|US7491884 *||Jul 24, 2003||Feb 17, 2009||Sew-Eurodrive Gmbh & Co. Kg||Housing and field device with hood enclosure|
|US7625252 *||Jan 8, 2008||Dec 1, 2009||Ilsco Corporation||Submersible electrical connector|
|US8809681||Nov 30, 2010||Aug 19, 2014||Technip France||Power umbilical|
|US9190825 *||Jul 17, 2013||Nov 17, 2015||Oceaneering International, Inc.||Molded testable long term subsea abandonment cap for electrical cables and method of manufacture|
|US9321096||Mar 5, 2014||Apr 26, 2016||Sage Metals Ltd.||Moisture resistant electrical fittings|
|US20050272319 *||Jul 24, 2003||Dec 8, 2005||Josef Schmidt||Housing and field device|
|US20090176416 *||Jan 8, 2008||Jul 9, 2009||Ilsco Corporation||Submersible electrical connector|
|US20110190030 *||Feb 2, 2010||Aug 4, 2011||Glynntech, Inc.||Cell phone with dual thermometer functionality|
|US20140060928 *||Jul 17, 2013||Mar 6, 2014||Oceaneering International, Inc.||Molded Testable Long Term Subsea Abandonment Cap for Electrical Cables and Method of Manufacture|
|EP2507882A1 *||Nov 30, 2010||Oct 10, 2012||Technip France||Power umbilical|
|EP2507882A4 *||Nov 30, 2010||Nov 26, 2014||Technip France||Power umbilical|
|U.S. Classification||439/814, 439/798|
|Cooperative Classification||H01R4/36, H01R9/223, H01R13/5208|
|Jul 29, 2005||AS||Assignment|
Owner name: ILSCO CORPORATION, OHIO
Free format text: ASSIGNMENT OF ASSIGNORS INTEREST;ASSIGNORS:FLYNN, JEFFREY T.;SMITH, WILLIAM E.;WOLINS, BILL;REEL/FRAME:016832/0921
Effective date: 20050729
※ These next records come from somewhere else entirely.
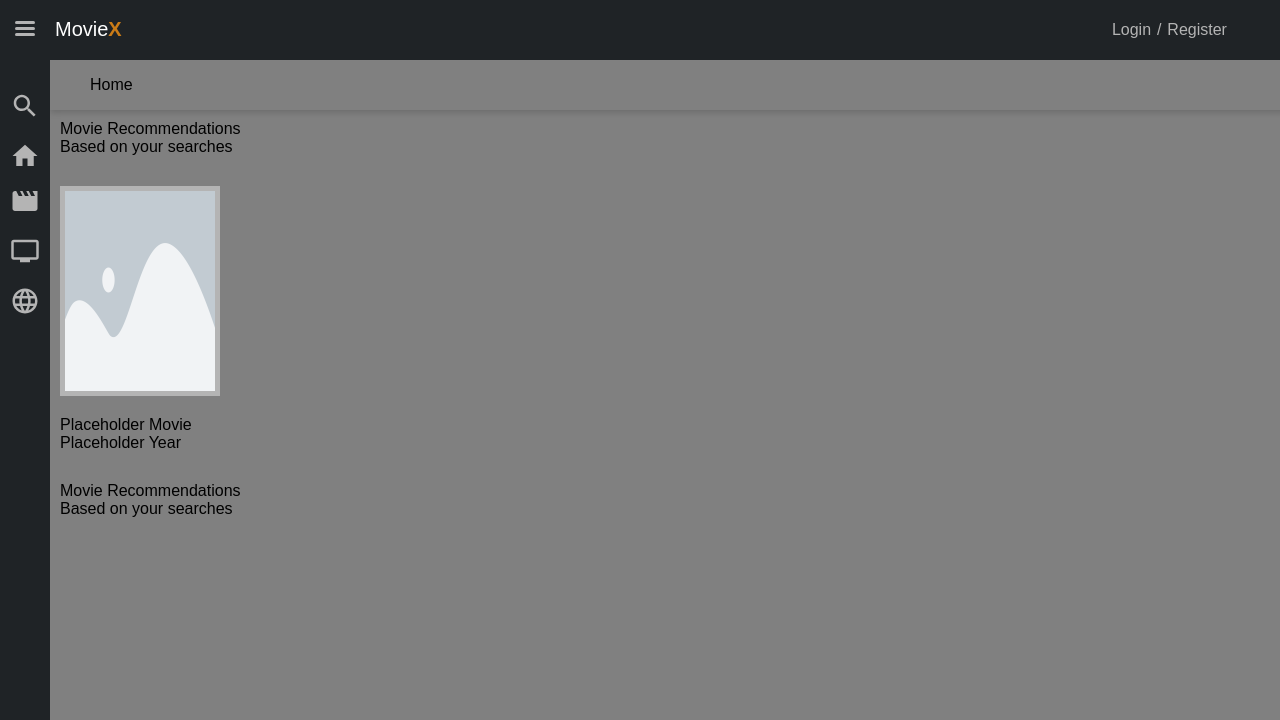
Repository: Amad-Mlinka/MovieTVBrowserNext
Page: /
These files come from the project's save history. The page is drawn as it stood at one moment and after the next save; the edit follows.
The browser window is 1280 px wide. The pictures show the whole page.
The project was rebuilt for these pictures with package versions that can differ from the ones it lists, and the page was loaded fresh each time. The framework's server and built-in components were replaced by stand-ins that run in the browser. Also part of the build but not shown: next.config.js.

Above is the page before, as saved 2021-08-06 22:25:38.

After the next save:
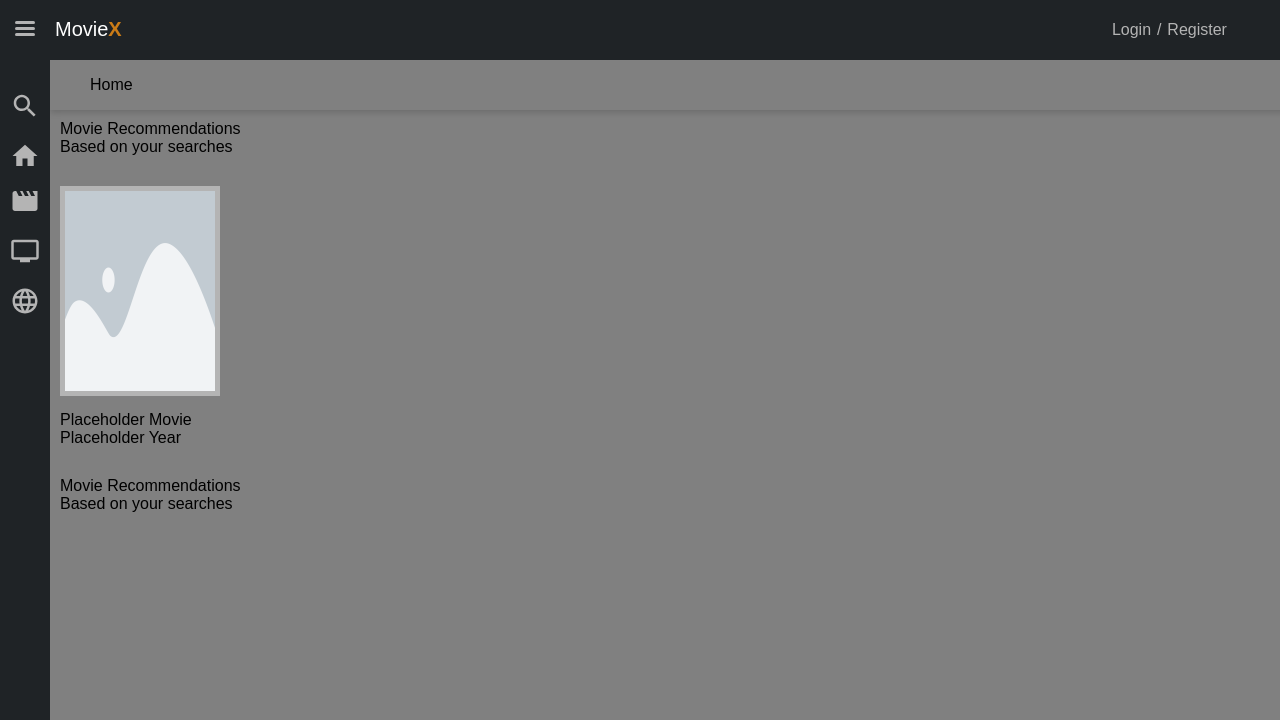
Saved 6 s later.
--- a/styles/Home.module.scss
+++ b/styles/Home.module.scss
@@ -78,7 +78,7 @@
 .mediaImageContainer{
   max-height: 210px;
   border: 5px solid $tertiary-color;
-  margin-bottom: 20px;
+  margin-bottom: 15px;
 }
 
 @keyframes fadeInUp {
|Nov 22, 2010||FPAY||Fee payment|
Year of fee payment: 4
|Nov 24, 2014||FPAY||Fee payment|
Year of fee payment: 8